Author Information Reprints and permissions information is available at npg.nature.com/reprintsandpermissions. The authors declare no competing financial interests. Correspondence and requests for materials should be addressed to S.H. (shattar/at/jhu.edu) or R.J.L. (robert.lucas/at/manchester.ac.uk).

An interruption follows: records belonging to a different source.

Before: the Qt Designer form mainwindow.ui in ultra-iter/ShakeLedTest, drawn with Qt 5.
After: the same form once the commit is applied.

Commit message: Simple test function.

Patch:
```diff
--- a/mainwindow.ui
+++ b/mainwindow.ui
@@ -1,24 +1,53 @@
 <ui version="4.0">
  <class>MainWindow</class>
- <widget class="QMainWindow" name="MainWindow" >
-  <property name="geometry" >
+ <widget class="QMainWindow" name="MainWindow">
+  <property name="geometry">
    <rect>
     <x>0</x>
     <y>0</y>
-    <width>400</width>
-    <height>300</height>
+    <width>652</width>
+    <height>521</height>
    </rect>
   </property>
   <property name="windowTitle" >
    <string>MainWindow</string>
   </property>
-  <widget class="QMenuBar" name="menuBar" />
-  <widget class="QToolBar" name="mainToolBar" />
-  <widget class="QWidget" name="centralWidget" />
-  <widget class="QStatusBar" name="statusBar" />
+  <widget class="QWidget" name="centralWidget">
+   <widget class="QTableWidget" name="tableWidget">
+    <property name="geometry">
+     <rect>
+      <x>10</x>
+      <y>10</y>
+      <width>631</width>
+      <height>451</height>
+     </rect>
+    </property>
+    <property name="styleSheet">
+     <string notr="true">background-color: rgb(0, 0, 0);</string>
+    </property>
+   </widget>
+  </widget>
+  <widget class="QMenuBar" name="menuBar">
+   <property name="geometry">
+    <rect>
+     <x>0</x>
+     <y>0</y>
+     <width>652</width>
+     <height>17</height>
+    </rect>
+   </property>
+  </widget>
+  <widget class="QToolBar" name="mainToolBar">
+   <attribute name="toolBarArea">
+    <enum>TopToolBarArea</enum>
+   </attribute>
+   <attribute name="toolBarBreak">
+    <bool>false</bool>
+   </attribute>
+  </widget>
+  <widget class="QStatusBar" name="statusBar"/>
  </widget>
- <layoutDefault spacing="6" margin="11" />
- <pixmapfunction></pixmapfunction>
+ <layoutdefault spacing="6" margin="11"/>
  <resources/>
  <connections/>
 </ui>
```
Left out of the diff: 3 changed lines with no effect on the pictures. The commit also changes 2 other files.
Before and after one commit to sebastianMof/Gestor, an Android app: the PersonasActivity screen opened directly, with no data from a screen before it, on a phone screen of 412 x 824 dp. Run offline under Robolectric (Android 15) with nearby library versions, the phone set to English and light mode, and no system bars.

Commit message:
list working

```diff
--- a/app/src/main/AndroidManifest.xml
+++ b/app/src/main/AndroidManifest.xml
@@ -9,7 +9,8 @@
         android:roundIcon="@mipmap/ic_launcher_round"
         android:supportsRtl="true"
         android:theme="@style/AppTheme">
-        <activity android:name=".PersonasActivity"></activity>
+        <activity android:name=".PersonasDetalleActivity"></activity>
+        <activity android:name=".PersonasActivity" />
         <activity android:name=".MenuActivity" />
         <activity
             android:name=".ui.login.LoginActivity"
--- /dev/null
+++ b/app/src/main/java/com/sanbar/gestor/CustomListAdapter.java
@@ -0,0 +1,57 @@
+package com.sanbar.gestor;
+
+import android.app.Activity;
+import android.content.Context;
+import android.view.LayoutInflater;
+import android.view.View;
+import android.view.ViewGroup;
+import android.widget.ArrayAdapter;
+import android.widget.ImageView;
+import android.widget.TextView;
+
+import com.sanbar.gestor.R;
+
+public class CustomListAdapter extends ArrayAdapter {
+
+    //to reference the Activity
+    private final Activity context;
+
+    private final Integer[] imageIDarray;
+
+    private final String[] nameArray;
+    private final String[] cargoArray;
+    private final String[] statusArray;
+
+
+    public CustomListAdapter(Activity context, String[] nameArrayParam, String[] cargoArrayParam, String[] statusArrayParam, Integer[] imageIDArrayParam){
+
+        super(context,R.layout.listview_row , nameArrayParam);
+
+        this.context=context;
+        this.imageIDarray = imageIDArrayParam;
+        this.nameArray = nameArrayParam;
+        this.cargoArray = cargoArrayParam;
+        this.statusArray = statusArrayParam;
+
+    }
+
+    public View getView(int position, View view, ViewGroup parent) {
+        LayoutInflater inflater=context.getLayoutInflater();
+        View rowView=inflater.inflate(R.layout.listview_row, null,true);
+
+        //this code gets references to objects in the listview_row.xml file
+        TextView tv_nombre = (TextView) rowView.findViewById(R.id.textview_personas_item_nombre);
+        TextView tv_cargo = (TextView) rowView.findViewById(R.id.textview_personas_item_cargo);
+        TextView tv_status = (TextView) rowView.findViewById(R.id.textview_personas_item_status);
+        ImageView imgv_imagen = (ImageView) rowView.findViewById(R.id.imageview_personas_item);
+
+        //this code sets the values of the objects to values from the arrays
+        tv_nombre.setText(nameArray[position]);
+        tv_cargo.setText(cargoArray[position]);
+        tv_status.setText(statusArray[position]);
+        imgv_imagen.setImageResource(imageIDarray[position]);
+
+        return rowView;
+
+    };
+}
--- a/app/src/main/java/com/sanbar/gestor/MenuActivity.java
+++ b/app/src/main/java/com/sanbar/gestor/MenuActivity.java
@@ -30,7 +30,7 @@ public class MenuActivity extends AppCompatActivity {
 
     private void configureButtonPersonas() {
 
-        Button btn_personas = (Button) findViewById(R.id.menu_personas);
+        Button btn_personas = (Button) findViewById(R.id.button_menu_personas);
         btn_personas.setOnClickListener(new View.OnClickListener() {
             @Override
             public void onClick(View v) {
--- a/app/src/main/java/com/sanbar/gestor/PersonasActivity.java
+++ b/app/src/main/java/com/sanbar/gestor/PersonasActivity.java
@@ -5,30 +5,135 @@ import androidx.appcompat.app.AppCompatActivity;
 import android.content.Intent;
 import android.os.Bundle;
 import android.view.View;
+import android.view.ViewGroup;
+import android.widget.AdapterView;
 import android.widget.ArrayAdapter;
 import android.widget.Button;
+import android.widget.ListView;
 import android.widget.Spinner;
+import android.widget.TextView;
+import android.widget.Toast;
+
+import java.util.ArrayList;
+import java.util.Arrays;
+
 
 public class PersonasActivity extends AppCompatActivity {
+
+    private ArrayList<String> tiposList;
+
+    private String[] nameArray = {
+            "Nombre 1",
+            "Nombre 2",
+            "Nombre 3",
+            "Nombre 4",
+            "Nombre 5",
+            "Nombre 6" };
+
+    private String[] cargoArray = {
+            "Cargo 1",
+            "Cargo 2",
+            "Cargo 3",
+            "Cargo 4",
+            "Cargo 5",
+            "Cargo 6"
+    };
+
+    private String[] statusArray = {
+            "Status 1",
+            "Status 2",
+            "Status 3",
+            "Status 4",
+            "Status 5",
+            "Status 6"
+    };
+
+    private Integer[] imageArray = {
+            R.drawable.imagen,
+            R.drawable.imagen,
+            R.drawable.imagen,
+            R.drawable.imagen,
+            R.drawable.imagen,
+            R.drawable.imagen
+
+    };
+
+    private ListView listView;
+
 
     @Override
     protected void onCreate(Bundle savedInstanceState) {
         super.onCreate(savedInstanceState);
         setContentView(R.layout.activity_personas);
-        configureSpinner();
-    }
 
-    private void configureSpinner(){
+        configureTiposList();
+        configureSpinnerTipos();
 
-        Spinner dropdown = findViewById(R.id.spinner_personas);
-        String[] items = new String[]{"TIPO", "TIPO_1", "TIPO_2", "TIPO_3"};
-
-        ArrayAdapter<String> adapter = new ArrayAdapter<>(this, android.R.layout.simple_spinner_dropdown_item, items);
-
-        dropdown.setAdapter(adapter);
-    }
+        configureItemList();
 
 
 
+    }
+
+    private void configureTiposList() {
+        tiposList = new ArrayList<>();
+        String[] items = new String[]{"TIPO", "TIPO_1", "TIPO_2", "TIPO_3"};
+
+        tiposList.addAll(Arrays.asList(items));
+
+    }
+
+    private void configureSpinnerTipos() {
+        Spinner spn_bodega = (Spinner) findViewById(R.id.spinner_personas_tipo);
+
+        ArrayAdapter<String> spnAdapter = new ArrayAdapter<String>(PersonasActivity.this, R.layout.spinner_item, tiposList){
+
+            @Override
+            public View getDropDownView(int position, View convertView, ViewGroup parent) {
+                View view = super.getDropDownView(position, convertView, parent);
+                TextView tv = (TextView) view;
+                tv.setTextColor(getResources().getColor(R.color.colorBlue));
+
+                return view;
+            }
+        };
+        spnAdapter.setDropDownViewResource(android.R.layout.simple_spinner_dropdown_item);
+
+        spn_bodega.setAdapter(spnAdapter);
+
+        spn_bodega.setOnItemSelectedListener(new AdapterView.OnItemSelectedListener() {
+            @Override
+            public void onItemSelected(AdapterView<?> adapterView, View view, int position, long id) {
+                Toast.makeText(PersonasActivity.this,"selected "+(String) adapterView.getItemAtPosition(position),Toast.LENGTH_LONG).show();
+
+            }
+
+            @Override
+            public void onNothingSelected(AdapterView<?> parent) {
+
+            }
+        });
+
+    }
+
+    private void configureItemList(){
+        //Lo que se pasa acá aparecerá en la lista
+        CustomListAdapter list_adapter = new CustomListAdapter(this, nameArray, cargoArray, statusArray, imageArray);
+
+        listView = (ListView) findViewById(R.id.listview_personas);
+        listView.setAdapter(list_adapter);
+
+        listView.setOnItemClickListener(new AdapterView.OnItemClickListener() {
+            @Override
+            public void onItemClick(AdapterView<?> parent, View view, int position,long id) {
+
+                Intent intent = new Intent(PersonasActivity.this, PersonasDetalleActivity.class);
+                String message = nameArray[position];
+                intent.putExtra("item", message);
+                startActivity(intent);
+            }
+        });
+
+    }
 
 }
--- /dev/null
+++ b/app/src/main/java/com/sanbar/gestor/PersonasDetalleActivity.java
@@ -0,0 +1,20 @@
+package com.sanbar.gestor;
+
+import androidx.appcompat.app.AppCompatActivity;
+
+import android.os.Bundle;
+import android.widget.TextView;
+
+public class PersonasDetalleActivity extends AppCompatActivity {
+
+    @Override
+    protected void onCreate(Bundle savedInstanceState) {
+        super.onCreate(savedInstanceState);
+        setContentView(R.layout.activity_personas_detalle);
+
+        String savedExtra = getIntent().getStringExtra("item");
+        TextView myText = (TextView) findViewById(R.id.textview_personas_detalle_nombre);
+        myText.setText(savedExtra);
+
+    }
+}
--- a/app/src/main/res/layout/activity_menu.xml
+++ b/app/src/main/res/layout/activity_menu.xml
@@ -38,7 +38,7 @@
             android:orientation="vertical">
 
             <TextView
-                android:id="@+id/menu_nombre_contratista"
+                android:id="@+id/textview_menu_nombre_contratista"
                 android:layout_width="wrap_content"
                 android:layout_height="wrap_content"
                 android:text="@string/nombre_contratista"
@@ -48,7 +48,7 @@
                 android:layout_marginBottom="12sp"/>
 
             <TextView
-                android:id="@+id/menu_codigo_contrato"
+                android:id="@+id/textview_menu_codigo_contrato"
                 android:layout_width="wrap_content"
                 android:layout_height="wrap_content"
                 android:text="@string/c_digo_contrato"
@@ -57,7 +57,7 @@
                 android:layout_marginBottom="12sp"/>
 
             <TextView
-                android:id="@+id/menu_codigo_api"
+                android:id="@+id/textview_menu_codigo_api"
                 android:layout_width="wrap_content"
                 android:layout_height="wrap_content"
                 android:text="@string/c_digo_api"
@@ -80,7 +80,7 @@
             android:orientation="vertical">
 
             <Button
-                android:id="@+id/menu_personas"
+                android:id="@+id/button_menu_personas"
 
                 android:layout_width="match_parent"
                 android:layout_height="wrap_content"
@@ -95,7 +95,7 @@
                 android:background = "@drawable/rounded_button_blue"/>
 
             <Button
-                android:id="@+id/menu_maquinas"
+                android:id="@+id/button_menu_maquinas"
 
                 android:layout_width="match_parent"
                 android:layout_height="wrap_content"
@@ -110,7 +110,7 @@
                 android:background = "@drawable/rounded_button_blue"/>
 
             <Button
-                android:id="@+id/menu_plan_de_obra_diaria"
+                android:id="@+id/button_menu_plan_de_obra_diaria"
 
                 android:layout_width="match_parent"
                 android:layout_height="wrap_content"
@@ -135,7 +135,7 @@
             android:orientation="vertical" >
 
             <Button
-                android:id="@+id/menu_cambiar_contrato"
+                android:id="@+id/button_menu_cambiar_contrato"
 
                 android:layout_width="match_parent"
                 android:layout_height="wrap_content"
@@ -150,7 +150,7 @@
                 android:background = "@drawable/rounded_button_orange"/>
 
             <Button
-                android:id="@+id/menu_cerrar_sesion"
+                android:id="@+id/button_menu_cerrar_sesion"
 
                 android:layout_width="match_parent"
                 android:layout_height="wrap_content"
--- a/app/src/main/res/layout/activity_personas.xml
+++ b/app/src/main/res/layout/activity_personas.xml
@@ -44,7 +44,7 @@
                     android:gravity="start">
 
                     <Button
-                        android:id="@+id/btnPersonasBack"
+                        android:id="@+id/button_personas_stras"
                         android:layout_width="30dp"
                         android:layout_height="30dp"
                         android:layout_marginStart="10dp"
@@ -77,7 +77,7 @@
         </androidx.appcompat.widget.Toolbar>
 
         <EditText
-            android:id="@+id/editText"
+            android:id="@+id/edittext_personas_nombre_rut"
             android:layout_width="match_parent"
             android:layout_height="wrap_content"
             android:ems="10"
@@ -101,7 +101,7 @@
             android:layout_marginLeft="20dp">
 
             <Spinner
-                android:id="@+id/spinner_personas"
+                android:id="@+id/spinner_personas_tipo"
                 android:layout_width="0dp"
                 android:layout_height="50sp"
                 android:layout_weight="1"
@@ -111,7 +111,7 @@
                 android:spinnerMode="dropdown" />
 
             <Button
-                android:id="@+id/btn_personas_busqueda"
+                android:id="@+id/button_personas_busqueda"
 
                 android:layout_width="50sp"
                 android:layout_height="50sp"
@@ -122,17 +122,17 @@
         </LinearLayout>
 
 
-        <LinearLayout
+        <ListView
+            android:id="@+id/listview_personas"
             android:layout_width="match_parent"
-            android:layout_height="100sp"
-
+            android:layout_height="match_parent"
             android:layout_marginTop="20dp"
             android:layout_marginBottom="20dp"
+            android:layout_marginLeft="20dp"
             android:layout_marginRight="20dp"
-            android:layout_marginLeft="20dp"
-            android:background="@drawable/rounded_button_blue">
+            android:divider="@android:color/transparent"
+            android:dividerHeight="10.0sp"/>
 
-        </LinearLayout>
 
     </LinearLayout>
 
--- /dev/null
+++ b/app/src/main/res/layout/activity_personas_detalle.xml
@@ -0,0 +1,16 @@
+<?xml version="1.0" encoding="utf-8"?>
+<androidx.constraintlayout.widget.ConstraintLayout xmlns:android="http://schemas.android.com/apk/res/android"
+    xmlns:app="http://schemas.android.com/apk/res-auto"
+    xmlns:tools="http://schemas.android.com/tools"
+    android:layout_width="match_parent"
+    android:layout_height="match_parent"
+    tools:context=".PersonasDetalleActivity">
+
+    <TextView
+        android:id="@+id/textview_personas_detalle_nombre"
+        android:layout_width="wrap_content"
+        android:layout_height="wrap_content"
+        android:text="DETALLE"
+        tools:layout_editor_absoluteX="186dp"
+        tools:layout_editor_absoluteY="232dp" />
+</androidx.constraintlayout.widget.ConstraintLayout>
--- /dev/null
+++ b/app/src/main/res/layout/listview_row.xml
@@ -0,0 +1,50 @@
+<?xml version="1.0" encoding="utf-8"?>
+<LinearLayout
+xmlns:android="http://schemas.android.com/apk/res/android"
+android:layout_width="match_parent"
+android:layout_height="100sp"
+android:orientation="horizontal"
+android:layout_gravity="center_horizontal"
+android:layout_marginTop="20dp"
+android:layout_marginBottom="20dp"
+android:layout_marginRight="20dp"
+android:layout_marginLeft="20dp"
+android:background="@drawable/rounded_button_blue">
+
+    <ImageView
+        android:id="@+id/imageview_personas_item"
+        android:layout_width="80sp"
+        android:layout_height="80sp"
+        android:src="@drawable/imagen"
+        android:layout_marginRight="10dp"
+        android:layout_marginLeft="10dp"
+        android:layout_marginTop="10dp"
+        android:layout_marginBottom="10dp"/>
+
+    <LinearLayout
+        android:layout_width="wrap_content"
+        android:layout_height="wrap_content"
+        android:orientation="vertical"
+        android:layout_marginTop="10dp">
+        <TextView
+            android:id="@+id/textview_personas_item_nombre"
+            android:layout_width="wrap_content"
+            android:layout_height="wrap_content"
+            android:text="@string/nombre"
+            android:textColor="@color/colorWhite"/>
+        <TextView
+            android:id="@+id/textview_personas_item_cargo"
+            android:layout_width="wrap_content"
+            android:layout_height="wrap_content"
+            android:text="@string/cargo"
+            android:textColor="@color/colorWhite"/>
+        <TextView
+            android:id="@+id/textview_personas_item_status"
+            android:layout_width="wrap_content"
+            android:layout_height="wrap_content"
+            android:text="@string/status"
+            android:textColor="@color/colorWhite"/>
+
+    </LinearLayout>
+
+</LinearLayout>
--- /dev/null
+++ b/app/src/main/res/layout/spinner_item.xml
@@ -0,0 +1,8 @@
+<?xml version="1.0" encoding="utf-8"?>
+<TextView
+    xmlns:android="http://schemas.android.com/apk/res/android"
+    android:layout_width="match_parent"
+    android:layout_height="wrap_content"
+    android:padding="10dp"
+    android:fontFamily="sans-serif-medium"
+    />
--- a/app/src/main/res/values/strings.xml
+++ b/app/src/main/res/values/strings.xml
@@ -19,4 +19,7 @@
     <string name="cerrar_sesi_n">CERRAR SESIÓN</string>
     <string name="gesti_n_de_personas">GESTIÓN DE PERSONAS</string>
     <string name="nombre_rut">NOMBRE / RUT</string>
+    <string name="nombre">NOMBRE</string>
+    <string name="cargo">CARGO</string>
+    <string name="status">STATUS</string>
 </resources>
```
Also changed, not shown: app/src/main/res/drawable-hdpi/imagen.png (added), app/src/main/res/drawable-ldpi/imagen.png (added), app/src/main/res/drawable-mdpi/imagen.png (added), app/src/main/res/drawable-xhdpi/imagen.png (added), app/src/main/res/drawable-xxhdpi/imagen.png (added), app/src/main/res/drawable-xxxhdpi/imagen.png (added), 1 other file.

Author Contributions A.D.G. and S.H. wrote the paper. J.L.E., R.J.L., D.M.B. and T.C.B. gave helpful comments on the manuscript. A.D.G., J.L.E., and C.M.A. in S.H.’s laboratory carried out all the behavioural studies on the aDTA homozygous animals, as well as the X-gal staining of the Opn4aDTA/tau-lacZ and Opn4aDTA/+ animals, the morphology of the retina, the cholera toxin injections, the water maze and the optomotor studies. D.M.B. helped in analyzing the brains of the Opn4aDTA/tau-lacZ and the cholera toxin-injected animals. G.S.L. and A.R.B. in R.J.L.’s laboratory carried out all the behavioural studies on the aDTA heterozygous animals, and the ERG studies. T.C.B. provided the construct and suggestions for the aDTA targeting strategy. H.C. carried out the OKN recordings. H.-W.L. in K.-W.Y.’s laboratory carried out the melanopsin immunostaining on aDTA heterozygous mice. Animals were first conceived in K.-W.Y.’s laboratory and produced by S.H. and S. Haq to the chimeric stage. Germ-line transmission was obtained independently in the laboratories of S.H. (with help from H.Z.) and K.-W.Y. All other authors helped in the planning, technical support and discussions of experiments.